By: Dr. Robin B. Dilley, author of In A Moment’s Notice: A Psychologist’s Journey with Breast Cancer and a licensed psychologist.
Will it be my last? I am doing pretty well. Treatment is coming along but it is my first Holiday Season living with the knowledge that there is this aggressive invader in my body. What am I to do? Sound familiar? Identify?
Living with a cancer diagnosis is not for the faint of heart. And the Holiday season only amplifies the reality that you have come face-to-face with your own mortality. This diagnosis like none other slaps you into the reality that life is not forever for anyone, especially your life, as you are actively fighting for it. I found it helpful during my treatment to keep my life as “normal” as possible. So here are a few to-dos that might be helpful.
- Do decorate but do not go over board. Your energy is needed to heal.
- Do buy your favorite foods even if they don’t taste quite the same.
- If you are one of those who loves to cook or bake then choose a favorite and make it.
- If you send out a Christmas letter then focus on the positives of the treatment process and use the letter to tell them what you need to hear from them this coming year. The reality is no one knows what to say and often say nothing in order to not say the wrong thing. So include a little paragraph that says something like this:
- “I know the C word makes everyone nervous and afraid. Thank goodness Cancer is not contagious and you can’t transmit it by talking about it. Do not be afraid to ask me, “How are you doing?” Don’t be afraid to ask me, “Do you want to talk about it?” Or “What do you need?” I have good days and bad days and often times I don’t know what I need but it feels good to be asked. And what I need to hear from you most is: “I don’t know what to say or ask, but I am wanting you to know you are important to me, what can I do?”
- If you love shopping, go at off times when everyone else is at work.
- Listen to great Christmas music and if you get bored or teary with it, then switch to music you really love. Don’t be afraid of your tears. Tell your journal how you are feeling and what you are experiencing.
- Watch holiday movies. Go to a play or live performance.

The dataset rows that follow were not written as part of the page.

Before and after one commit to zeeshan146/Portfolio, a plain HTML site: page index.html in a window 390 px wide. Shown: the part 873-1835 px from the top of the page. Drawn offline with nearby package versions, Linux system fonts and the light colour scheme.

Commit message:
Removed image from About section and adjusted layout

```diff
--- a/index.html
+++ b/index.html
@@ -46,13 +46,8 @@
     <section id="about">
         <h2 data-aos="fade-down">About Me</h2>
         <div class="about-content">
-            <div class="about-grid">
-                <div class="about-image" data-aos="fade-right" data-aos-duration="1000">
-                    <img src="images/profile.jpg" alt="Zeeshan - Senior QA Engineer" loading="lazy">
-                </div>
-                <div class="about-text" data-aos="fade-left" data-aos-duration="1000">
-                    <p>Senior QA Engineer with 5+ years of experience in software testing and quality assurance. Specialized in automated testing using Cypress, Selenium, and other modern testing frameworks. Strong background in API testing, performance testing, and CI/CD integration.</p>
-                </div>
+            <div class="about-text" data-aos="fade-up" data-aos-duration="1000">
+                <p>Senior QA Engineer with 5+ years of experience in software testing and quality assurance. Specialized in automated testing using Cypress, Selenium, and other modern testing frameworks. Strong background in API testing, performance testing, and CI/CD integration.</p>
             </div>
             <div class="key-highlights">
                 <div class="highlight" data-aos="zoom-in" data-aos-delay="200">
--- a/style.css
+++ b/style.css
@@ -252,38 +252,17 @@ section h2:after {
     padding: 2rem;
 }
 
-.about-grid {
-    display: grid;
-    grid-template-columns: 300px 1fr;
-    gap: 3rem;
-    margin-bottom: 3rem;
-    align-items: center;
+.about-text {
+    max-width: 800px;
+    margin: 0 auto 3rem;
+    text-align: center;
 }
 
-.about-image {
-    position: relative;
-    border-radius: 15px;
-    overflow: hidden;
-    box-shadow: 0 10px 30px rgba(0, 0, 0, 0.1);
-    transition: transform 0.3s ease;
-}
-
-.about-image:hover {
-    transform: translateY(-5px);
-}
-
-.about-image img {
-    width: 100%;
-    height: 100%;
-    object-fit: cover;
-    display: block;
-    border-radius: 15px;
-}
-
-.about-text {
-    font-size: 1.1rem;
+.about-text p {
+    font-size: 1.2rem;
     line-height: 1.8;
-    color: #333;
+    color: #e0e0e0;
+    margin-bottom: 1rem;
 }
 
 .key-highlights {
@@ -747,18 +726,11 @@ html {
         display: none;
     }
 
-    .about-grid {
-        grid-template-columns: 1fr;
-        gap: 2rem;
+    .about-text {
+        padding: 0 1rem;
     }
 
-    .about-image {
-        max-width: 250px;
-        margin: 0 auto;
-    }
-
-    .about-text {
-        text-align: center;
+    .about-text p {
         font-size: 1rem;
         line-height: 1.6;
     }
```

- Get outside. Bundle up and walk around the block or drive to a park. A change of scenery always feels good.
- If you are too weak to drive have someone take you to see Christmas lights.
- Buy an adult coloring book to color in as the days turn into weeks and weeks into months. Coloring can be a useful and fun activity that keeps your mind from worrying so much.
- Drink tea. It is a wonderful healing ritual.
- Wear your favorite and most comfortable clothes.
- And if you are traveling for the holiday on trains or airplanes consider wearing a mask in addition to keeping hands clean to help protect from others’ germs. These are not full-proof measures but the extra steps do help.
- And, best of all, give yourself permission to NOT do anything you don’t want to do. If you hate wrapping presents, switch to gift bags only. If you hate cooking, order your holiday meal. Pamper yourself.
Create new memories for next year. Having cancer is a real bummer but do not let it control you and your mood. You are still alive right now and use this time to make the most of it with your loved ones. None of us are immortal. We will all die. We do not get a choice about that. But we do get a choice about how we live and what we create while we are here. Never allow self-pity to steal your joy. Find something to enjoy everyday. Give back. Call a friend who is down and cheer him/her up. Look for ways to make a positive difference in the lives of people around you. You may have cancer but that does not mean your entire identity has changed. Don’t let cancer own you. Live your life the best possible way and get determined to enjoy this Holiday Season regardless. Turn up that music now!
Dr. Robin B. Dilley, author of In A Moment’s Notice: A Psychologist’s Journey with Breast Cancer is a licensed psychologist in the State of Arizona. Her eclectic practice allows her to cross diagnostic barriers and meet clients in their need assisting them to respond to life in healthy and empowering ways rather than react to life’s circumstances.